So what is the benefit of using middleware? The answer is simple. It gives us a single entry point every bit of logic. Anything your app does you can track with the help of corresponding middleware. To start any work, you need only one method and the list of events this method handles. Thanks to this, code becomes extremely easy to read, change, cover with tests, and debug. In fact, middlewares are pure functions that are easy to test. They don’t store any states and don’t change behavior. Therefore, they’re able to produce more or less predictable results.

Reducers

Now that you have general knowledge about what good middleware can do, let’s take a closer look at the features of reducers. Although reducers don’t carry out any business logic, they specify changes to the application’s state in response to actions. It’s their main purpose.

A simple analogy will help us understand how reducers work. Imagine that a reducer is a coffee maker. It takes in coffee beans and water and produces a freshly brewed cup of coffee. In other words, reducers are functions that take in the current state (coffee beans) and actions (water) and brew a new state (fresh coffee).

 function(state, action) => newState 

As long as we don’t add any coffee supplements, we receive pure coffee. The same goes with reducers: given the same input, they always return the same output. They don’t produce any side effects – no API calls. This makes reducers qualify as pure functions.

 struct MainState: State {
    var counter = 0
}
 
struct DoSomething: Action {
    
}
 
struct MainReducer: Reducer {
       
    func reduce(action: Action, state: State) -> State {
        if var state = state as? MainState, action is DoSomething {
            state.counter += 1
        }
    }
}
 

As our apps have a lot of data, we need to use nested sub-states to organize all the data in an app’s state. The sheer fact that reducers don’t alter the code makes working with sub-states the same as working with root states. Thanks to this it’s much easier to conduct standard tests, as reducers don’t do asynchronous work and don’t use data other than the current action and state.

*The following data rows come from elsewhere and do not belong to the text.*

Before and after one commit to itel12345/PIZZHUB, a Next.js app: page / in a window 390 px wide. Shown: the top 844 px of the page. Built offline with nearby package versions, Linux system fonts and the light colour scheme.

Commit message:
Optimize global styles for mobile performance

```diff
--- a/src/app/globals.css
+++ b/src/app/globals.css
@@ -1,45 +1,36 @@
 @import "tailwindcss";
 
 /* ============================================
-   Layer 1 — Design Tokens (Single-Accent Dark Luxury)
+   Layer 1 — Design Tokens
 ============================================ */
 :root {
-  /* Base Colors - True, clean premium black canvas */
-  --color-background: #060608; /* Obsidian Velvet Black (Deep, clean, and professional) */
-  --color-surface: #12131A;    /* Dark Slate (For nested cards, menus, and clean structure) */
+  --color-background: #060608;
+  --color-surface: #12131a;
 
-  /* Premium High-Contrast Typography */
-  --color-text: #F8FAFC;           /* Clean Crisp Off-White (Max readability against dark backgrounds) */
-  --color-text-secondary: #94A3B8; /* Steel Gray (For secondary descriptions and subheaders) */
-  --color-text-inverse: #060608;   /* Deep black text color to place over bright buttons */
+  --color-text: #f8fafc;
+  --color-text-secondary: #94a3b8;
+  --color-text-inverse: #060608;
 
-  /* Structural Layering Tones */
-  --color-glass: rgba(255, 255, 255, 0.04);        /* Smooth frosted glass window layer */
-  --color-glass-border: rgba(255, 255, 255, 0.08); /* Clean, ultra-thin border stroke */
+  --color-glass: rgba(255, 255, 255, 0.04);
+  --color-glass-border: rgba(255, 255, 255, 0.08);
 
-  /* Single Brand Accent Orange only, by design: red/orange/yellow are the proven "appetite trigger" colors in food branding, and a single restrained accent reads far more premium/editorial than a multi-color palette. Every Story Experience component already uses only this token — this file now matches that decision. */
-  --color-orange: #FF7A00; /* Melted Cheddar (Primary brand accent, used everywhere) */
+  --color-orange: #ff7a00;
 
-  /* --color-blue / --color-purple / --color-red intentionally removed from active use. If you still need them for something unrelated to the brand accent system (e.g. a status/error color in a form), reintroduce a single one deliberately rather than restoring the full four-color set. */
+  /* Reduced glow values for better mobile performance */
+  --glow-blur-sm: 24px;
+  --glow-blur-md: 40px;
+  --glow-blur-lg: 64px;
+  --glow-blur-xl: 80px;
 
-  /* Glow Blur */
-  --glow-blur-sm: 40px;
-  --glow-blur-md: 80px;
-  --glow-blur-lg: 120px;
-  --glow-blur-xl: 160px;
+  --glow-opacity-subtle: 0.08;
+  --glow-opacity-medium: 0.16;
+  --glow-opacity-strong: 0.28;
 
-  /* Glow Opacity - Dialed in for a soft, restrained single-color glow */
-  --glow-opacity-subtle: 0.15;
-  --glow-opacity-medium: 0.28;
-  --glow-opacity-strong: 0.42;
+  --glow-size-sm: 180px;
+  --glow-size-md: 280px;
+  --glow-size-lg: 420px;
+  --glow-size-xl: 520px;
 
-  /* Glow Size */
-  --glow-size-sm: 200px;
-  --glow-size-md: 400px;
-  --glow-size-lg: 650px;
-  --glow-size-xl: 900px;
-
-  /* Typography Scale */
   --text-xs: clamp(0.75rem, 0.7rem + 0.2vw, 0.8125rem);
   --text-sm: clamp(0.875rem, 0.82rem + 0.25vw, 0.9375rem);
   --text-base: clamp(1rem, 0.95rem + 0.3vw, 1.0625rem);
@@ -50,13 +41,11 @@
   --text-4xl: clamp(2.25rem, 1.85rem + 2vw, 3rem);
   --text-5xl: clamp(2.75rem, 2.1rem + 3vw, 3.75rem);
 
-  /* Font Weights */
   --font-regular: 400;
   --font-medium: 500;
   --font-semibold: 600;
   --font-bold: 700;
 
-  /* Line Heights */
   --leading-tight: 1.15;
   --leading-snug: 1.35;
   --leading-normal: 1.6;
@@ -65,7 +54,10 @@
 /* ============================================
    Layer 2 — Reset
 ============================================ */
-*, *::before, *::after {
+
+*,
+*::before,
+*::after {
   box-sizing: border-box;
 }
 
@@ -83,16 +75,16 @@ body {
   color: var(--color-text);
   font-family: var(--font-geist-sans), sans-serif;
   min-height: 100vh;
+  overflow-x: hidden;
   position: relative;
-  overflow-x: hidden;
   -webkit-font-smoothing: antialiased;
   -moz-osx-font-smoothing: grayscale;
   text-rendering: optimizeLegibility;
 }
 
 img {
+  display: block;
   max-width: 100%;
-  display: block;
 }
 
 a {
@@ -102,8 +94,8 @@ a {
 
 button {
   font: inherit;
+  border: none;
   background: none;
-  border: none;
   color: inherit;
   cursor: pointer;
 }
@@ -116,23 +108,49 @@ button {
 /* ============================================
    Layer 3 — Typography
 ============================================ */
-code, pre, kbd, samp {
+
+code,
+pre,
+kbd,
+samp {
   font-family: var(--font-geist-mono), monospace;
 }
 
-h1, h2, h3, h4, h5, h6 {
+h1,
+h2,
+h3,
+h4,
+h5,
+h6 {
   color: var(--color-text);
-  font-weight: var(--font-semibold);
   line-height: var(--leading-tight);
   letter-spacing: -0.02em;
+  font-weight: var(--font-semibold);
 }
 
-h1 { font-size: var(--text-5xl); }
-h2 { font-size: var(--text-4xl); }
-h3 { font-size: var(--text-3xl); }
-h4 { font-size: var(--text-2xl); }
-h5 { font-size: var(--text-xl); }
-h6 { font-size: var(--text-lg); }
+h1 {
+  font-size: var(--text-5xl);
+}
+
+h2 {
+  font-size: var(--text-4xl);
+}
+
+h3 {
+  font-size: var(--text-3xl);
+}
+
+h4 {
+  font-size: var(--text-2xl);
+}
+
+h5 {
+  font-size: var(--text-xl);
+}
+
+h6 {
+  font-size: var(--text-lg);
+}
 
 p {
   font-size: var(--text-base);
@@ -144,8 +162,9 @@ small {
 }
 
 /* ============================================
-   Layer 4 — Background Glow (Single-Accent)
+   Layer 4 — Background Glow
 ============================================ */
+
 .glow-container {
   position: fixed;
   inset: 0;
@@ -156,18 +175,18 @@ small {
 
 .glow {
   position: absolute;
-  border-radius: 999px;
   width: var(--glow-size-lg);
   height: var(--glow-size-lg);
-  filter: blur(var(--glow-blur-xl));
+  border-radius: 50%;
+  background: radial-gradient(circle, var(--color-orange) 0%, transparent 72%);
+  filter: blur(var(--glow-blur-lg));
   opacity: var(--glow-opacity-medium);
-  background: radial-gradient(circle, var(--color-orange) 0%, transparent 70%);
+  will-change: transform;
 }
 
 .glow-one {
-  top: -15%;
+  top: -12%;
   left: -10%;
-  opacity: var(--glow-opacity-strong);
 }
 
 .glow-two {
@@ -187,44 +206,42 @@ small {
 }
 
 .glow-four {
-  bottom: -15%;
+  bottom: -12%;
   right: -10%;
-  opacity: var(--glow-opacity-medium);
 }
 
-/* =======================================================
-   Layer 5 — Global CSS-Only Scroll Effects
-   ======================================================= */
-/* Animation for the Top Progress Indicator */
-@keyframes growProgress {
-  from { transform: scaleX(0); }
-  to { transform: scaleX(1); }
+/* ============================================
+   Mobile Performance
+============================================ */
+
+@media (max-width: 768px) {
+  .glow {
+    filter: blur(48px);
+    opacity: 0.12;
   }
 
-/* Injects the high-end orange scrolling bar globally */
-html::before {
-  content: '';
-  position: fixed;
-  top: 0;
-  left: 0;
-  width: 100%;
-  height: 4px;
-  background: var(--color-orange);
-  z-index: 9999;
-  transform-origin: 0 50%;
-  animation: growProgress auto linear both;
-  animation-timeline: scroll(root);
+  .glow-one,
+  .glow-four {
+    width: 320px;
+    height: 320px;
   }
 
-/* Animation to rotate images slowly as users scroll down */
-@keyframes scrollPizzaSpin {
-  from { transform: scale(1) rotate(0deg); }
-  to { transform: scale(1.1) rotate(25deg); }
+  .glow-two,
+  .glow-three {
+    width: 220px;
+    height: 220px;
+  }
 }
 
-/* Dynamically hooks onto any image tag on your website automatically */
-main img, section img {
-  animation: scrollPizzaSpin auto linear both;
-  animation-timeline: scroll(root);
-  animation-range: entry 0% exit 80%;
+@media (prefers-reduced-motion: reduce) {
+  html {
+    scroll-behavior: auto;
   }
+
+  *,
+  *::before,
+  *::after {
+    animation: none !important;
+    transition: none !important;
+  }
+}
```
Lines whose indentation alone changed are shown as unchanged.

 struct MainState: State {
    var counter = 0
    var aSubstate: State
    var bSubstate: State
}
 
struct ASubstate: State {
    var i = 0
}
 
struct BSubstate: State {
    var name = "Default substate"
}
 
struct DoSomething: Action {
}
 
struct MainReducer: Reducer {
    let aReducer = AReducer()
    let bReducer = BReducer()
 
    func reduce(action: Action, state: State) -> State {
        if var state = state as? MainState, action is DoSomething {
            state.counter += 1
            state.aSubstate = aReducer.reduce(action: action, state: state.aSubstate)
            state.bSubstate = bReducer.reduce(action: action, state: state.bSubstate)
        }
    }
}
 struct AReducer: Reducer {
    func reduce(action: Action, state: State) -> State {
        if var state = state as? ASubstate, action is DoSomething {
            state.i += 1
        }
        return state
    }
}
 
struct BReducer: Reducer {
    func reduce(action: Action, state: State) -> State {
        if var state = state as? BSubstate, action is DoSomething {
            state.name = "Changed substate"
        }
        return state
    }
}
 

Finally, we receive the state tree where we store all our data. As you can see, the reducers reflect the state tree. This structure is preferable in order to ensure that your code is organized properly. In this case, every action initiates a cascade of updates to the state. The same happens at every level.

Following the described principles, we can develop a full-fledged application. Depending on your actions while using Redux, you might encounter certain performance issues. Our next article will address possible complications while working with Redux.

iOS development services

Looking for a team of seasoned developers? We’re ready to help.

Get a Free Consultation!
Contact Us

Contact Us

+